- Lack of flexibility to deal with future tax and other changes - It is important to ensure that Wills be drafted with as much flexibility as possible to enable the asset protection and income tax advantages to be utilised and the possible capital gains tax and income tax disadvantages to be minimised.
There are usually no stamp duty implications where an asset (i.e. the family home or an investment property) is transferred into a testamentary trust. However, land tax liabilities may arise in the future as the trustee of the trust will be assessed on such a property for land tax purposes (usually without the benefit of the land tax free threshold).
Where either spouse intends to leave substantial assets to more than one child, there could be future disputes if a single testamentary trust was controlled by all children. It may be best if one testamentary trust is established for each beneficiary, or even for different types of assets. This means that each beneficiary would ultimately have control over their own testamentary trust and therefore confidentiality of their affairs would be preserved.
There will be ongoing administrative issues involved in maintaining a trust, such as accountancy fees incurred to prepare the trust accounts and tax returns. You also need to consider whether the income generated by your estate will be sufficient to warrant setting up a testamentary trust. For example, if all your assets are owned jointly with another person or by a family trust, there may not be enough assets in your own name to make the establishment of a testamentary trust worthwhile.

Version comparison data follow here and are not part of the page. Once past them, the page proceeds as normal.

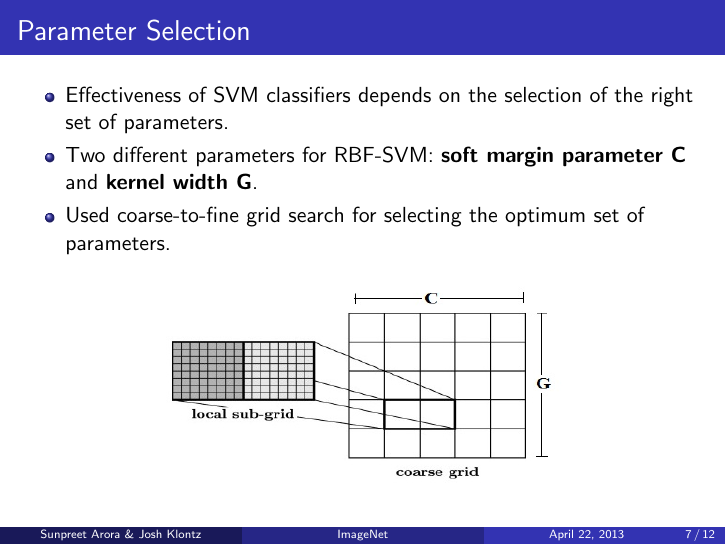
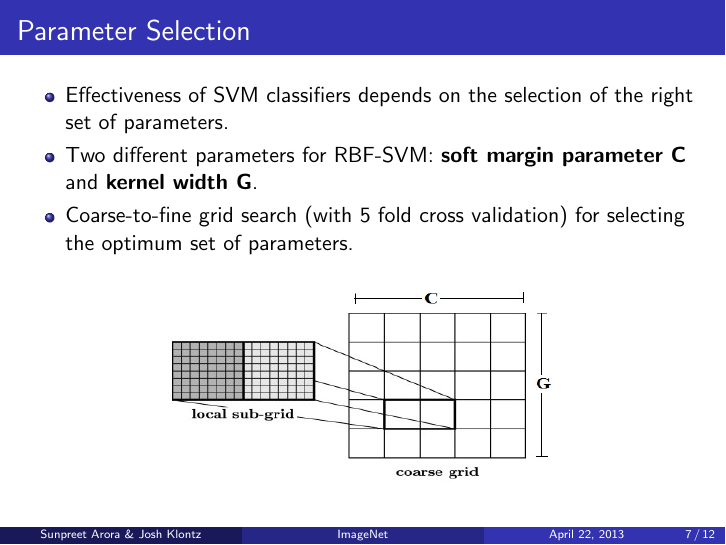
Before and after one commit to jklontz/cse802, LaTeX slides (presentation/presentation.tex): page 20 of 29. Compiled offline with pdfLaTeX.

Commit message:
Minor change in one of the classification slides

```diff
--- a/presentation/presentation.tex
+++ b/presentation/presentation.tex
@@ -165,7 +165,7 @@ $R$ and $G$ each quantized into 32-bin histogram.
 \begin{itemize}
 \item<1-3> Effectiveness of SVM classifiers depends on the selection of the right set of parameters.
 \item<2-3> Two different parameters for RBF-SVM: \textbf{soft margin parameter C} and \textbf{kernel width G}.
-\item<3> Used coarse-to-fine grid search for selecting the optimum set of parameters.
+\item<3> Coarse-to-fine grid search (with 5 fold cross validation) for selecting the optimum set of parameters.
 \end{itemize}
 \begin{figure}
 \includegraphics[width = 0.6\textwidth, height =0.4\textheight]{gridsearch}
```
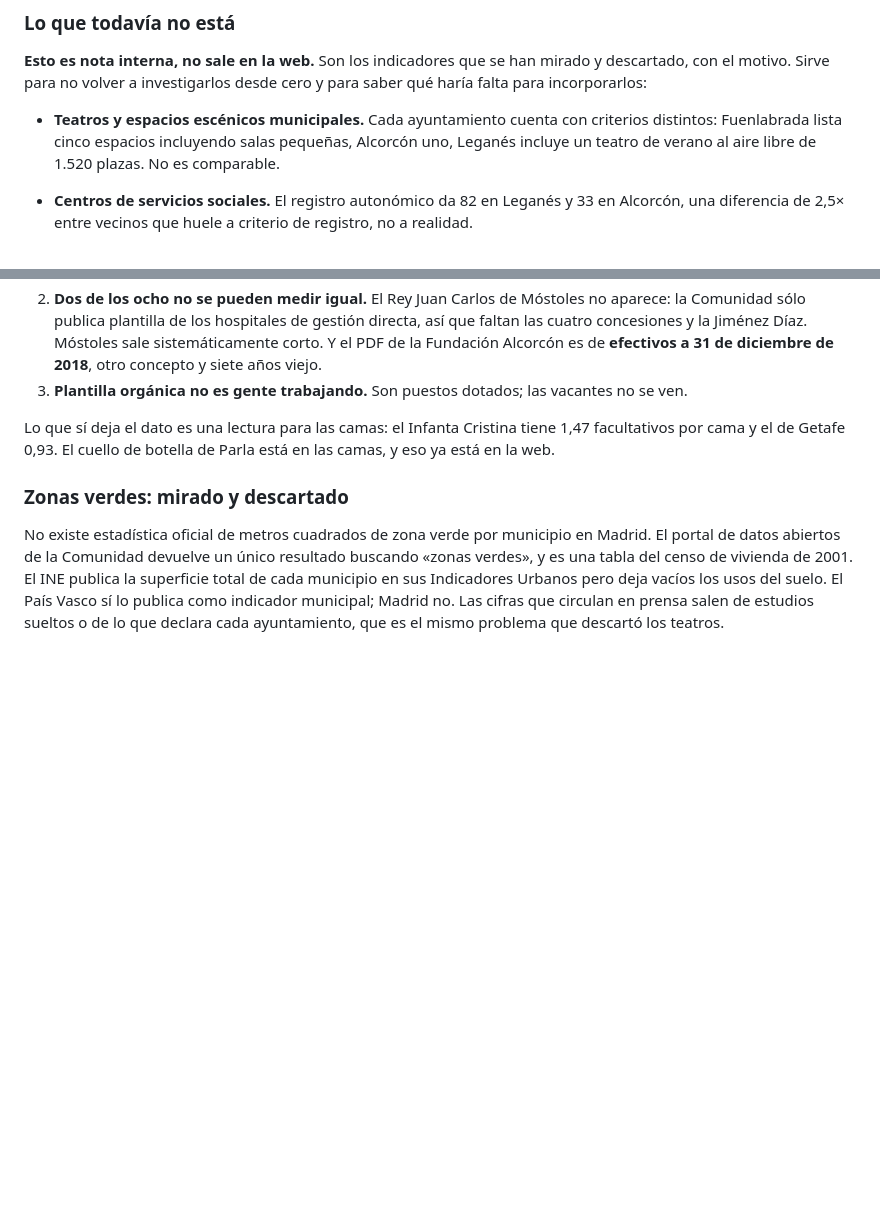
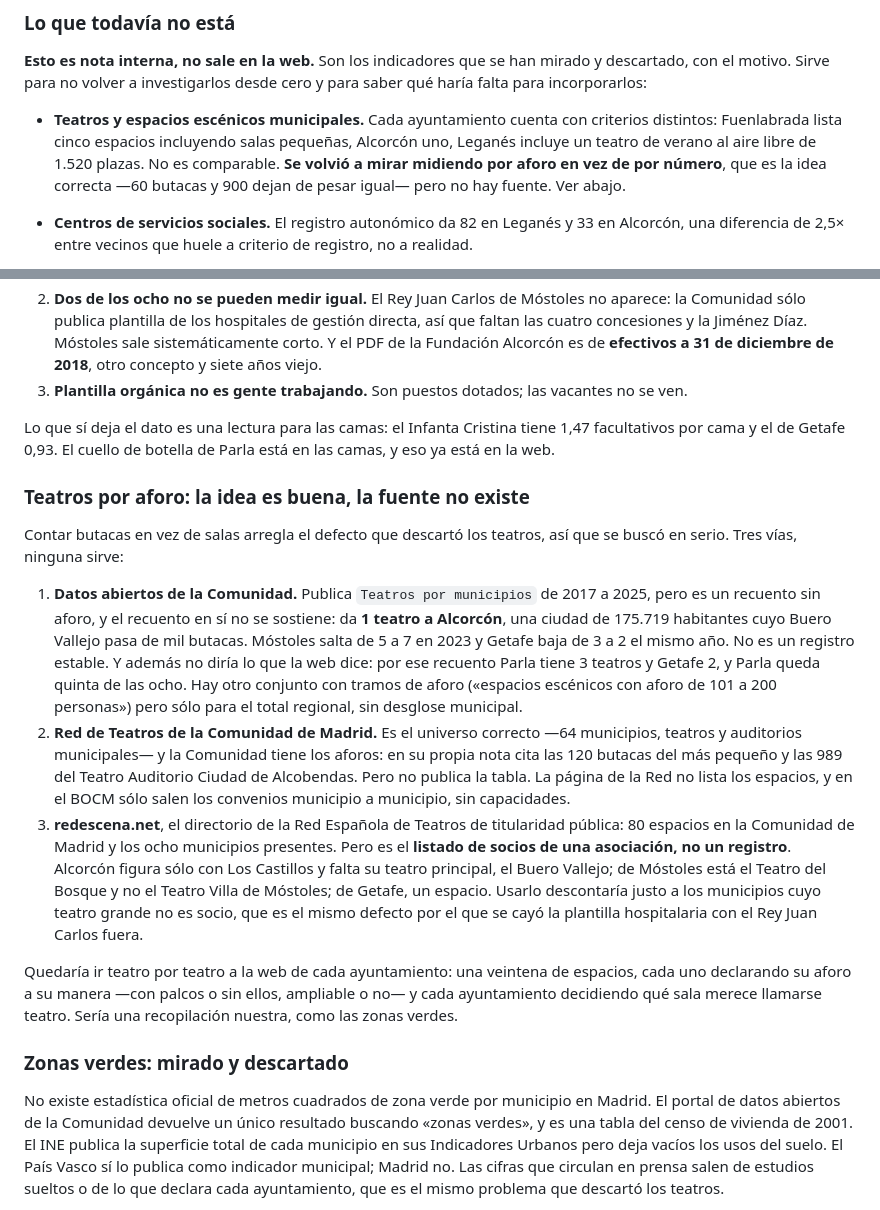
Before and after one commit to Nisgrak/si-yo-viviera-como-en-parla, a Markdown page: README.md, 2 parts joined by grey strips. GitHub-like rendering; blank space fills up the shorter version.

Commit message:
Nota interna: teatros por aforo, buscado y sin fuente

```diff
--- a/README.md
+++ b/README.md
@@ -139,6 +139,8 @@ incorporarlos:
 - **Teatros y espacios escénicos municipales.** Cada ayuntamiento cuenta con criterios
   distintos: Fuenlabrada lista cinco espacios incluyendo salas pequeñas, Alcorcón uno,
   Leganés incluye un teatro de verano al aire libre de 1.520 plazas. No es comparable.
+  **Se volvió a mirar midiendo por aforo en vez de por número**, que es la idea correcta —60
+  butacas y 900 dejan de pesar igual— pero no hay fuente. Ver abajo.
 - **Centros de servicios sociales.** El registro autonómico da 82 en Leganés y 33 en Alcorcón,
   una diferencia de 2,5× entre vecinos que huele a criterio de registro, no a realidad.
 - **Instalaciones deportivas municipales.** El último Censo Nacional de Instalaciones
@@ -281,6 +283,35 @@ Lo que sí deja el dato es una lectura para las camas: el Infanta Cristina tiene
 por cama y el de Getafe 0,93. El cuello de botella de Parla está en las camas, y eso ya está en
 la web.
 
+### Teatros por aforo: la idea es buena, la fuente no existe
+
+Contar butacas en vez de salas arregla el defecto que descartó los teatros, así que se buscó en
+serio. Tres vías, ninguna sirve:
+
+1. **Datos abiertos de la Comunidad.** Publica `Teatros por municipios` de 2017 a 2025, pero es un
+   recuento sin aforo, y el recuento en sí no se sostiene: da **1 teatro a Alcorcón**, una ciudad
+   de 175.719 habitantes cuyo Buero Vallejo pasa de mil butacas. Móstoles salta de 5 a 7 en 2023 y
+   Getafe baja de 3 a 2 el mismo año. No es un registro estable. Y además no diría lo que la web
+   dice: por ese recuento Parla tiene 3 teatros y Getafe 2, y Parla queda quinta de las ocho. Hay
+   otro conjunto con tramos de aforo («espacios escénicos con aforo de 101 a 200 personas») pero
+   sólo para el total regional, sin desglose municipal.
+2. **Red de Teatros de la Comunidad de Madrid.** Es el universo correcto —64 municipios, teatros y
+   auditorios municipales— y la Comunidad tiene los aforos: en su propia nota cita las 120 butacas
+   del más pequeño y las 989 del Teatro Auditorio Ciudad de Alcobendas. Pero no publica la tabla.
+   La página de la Red no lista los espacios, y en el BOCM sólo salen los convenios municipio a
+   municipio, sin capacidades.
+3. **redescena.net**, el directorio de la Red Española de Teatros de titularidad pública: 80
+   espacios en la Comunidad de Madrid y los ocho municipios presentes. Pero es el **listado de
+   socios de una asociación, no un registro**. Alcorcón figura sólo con Los Castillos y falta su
+   teatro principal, el Buero Vallejo; de Móstoles está el Teatro del Bosque y no el Teatro Villa
+   de Móstoles; de Getafe, un espacio. Usarlo descontaría justo a los municipios cuyo teatro
+   grande no es socio, que es el mismo defecto por el que se cayó la plantilla hospitalaria con el
+   Rey Juan Carlos fuera.
+
+Quedaría ir teatro por teatro a la web de cada ayuntamiento: una veintena de espacios, cada uno
+declarando su aforo a su manera —con palcos o sin ellos, ampliable o no— y cada ayuntamiento
+decidiendo qué sala merece llamarse teatro. Sería una recopilación nuestra, como las zonas verdes.
+
 ### Zonas verdes: mirado y descartado
 
 No existe estadística oficial de metros cuadrados de zona verde por municipio en Madrid. El
```
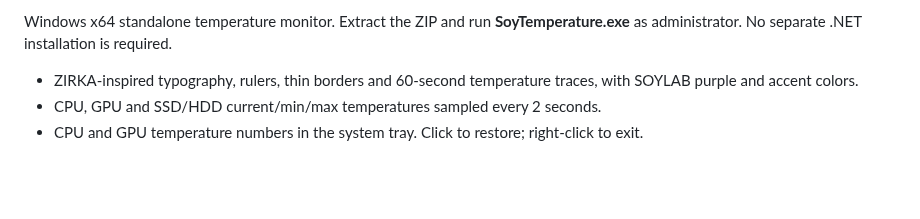
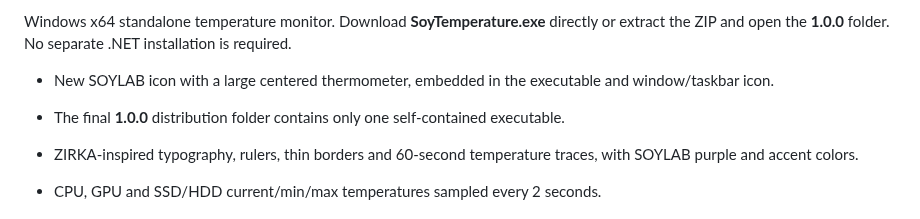
Before and after one commit to soylab-edu/soylab_hw_temperature, a Markdown page: RELEASE_NOTES.md, the part around the change. GitHub-like rendering; blank space fills up the shorter version.

```diff
--- a/RELEASE_NOTES.md
+++ b/RELEASE_NOTES.md
@@ -1,4 +1,7 @@
-Windows x64 standalone temperature monitor. Extract the ZIP and run **SoyTemperature.exe** as administrator. No separate .NET installation is required.
+Windows x64 standalone temperature monitor. Download **SoyTemperature.exe** directly or extract the ZIP and open the **1.0.0** folder. No separate .NET installation is required.
+
+- New SOYLAB icon with a large centered thermometer, embedded in the executable and window/taskbar icon.
+- The final **1.0.0** distribution folder contains only one self-contained executable.
 
 - ZIRKA-inspired typography, rulers, thin borders and 60-second temperature traces, with SOYLAB purple and accent colors.
 - CPU, GPU and SSD/HDD current/min/max temperatures sampled every 2 seconds.
```
Also changed, not shown: README.md (+6 -4 lines), img/icon-design.md (added, +11 -0 lines), img/SOYLAB_CI_WHITE.png (added), 10 other files.
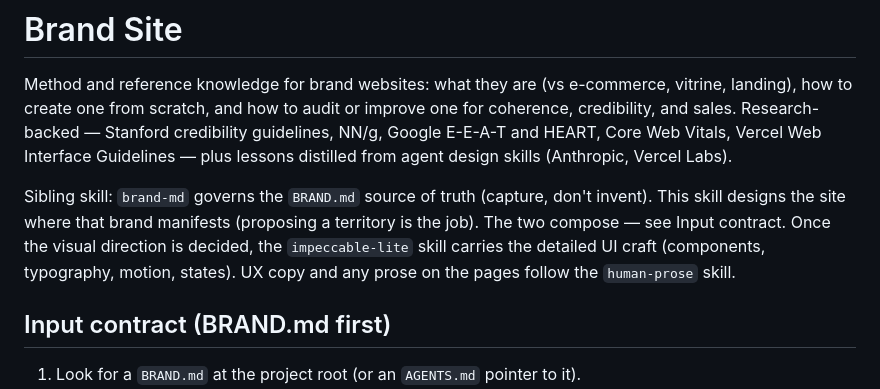
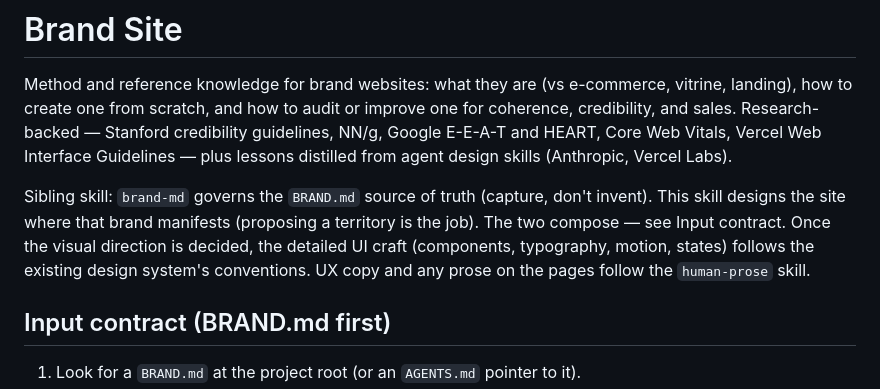
Before and after one commit to krkn-s/ai-workspace, a Markdown page: skills/brand-site/SKILL.md, the part around the change. GitHub-like rendering.

```diff
--- a/skills/brand-site/SKILL.md
+++ b/skills/brand-site/SKILL.md
@@ -7,7 +7,7 @@ description: Design, build, audit, and improve brand websites — sites where th
 
 Method and reference knowledge for brand websites: what they are (vs e-commerce, vitrine, landing), how to create one from scratch, and how to audit or improve one for coherence, credibility, and sales. Research-backed — Stanford credibility guidelines, NN/g, Google E-E-A-T and HEART, Core Web Vitals, Vercel Web Interface Guidelines — plus lessons distilled from agent design skills (Anthropic, Vercel Labs).
 
-Sibling skill: `brand-md` governs the `BRAND.md` source of truth (capture, don't invent). This skill designs the site where that brand manifests (proposing a territory is the job). The two compose — see Input contract. Once the visual direction is decided, the `impeccable-lite` skill carries the detailed UI craft (components, typography, motion, states). UX copy and any prose on the pages follow the `human-prose` skill.
+Sibling skill: `brand-md` governs the `BRAND.md` source of truth (capture, don't invent). This skill designs the site where that brand manifests (proposing a territory is the job). The two compose — see Input contract. Once the visual direction is decided, the detailed UI craft (components, typography, motion, states) follows the existing design system's conventions. UX copy and any prose on the pages follow the `human-prose` skill.
 
 ## Input contract (BRAND.md first)
 
```
Also changed, not shown: README.md (+0 -1 lines), skills/impeccable-lite/SKILL.md (deleted, +0 -175 lines).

You should consult your accountant, solicitor and and/or a financial advisor to ensure that you are fully aware of the potential advantages and disadvantages of setting up a testamentary trust. Keep in mind that you can include a testamentary trust as an option in your will to cater for future changes in your circumstances that may arise, or changes in your beneficiaries’ circumstances.